** Task prompt **
Please find how many lines of the data contain the string "relative", and respond with that number only.
Exercise materials section start
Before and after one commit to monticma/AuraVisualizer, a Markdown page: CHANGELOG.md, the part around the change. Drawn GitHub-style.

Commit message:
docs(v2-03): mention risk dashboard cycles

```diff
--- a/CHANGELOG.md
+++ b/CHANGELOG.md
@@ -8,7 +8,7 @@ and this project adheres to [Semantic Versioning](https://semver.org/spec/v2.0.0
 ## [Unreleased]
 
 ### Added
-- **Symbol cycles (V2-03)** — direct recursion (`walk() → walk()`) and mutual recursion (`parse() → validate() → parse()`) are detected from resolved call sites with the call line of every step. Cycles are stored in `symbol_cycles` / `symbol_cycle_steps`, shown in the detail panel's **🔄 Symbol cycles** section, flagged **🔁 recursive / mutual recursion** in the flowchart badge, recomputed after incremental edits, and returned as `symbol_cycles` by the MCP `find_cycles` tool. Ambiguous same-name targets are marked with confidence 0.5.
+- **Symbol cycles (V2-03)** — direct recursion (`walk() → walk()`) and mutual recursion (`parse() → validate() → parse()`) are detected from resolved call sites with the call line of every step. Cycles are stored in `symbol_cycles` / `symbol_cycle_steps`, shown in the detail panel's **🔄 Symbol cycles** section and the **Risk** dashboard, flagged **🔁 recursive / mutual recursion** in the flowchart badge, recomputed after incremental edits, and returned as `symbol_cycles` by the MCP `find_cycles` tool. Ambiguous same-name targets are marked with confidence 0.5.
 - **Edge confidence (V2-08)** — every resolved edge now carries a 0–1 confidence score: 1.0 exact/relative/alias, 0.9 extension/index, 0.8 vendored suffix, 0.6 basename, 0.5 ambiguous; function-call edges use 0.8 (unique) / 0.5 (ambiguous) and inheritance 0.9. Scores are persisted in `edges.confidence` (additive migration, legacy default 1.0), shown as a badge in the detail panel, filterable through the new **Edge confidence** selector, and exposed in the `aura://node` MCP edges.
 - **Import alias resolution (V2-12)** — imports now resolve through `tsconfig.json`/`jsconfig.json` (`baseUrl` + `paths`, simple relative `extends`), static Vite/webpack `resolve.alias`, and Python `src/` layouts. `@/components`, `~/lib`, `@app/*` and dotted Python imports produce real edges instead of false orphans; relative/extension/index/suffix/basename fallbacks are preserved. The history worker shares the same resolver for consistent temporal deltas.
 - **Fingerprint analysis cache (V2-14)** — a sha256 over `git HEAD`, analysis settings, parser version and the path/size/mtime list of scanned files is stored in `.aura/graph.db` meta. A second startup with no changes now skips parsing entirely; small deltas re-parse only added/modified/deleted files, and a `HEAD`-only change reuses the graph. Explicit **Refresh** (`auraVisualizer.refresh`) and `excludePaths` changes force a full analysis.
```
Exercise materials section end
** Reply **
2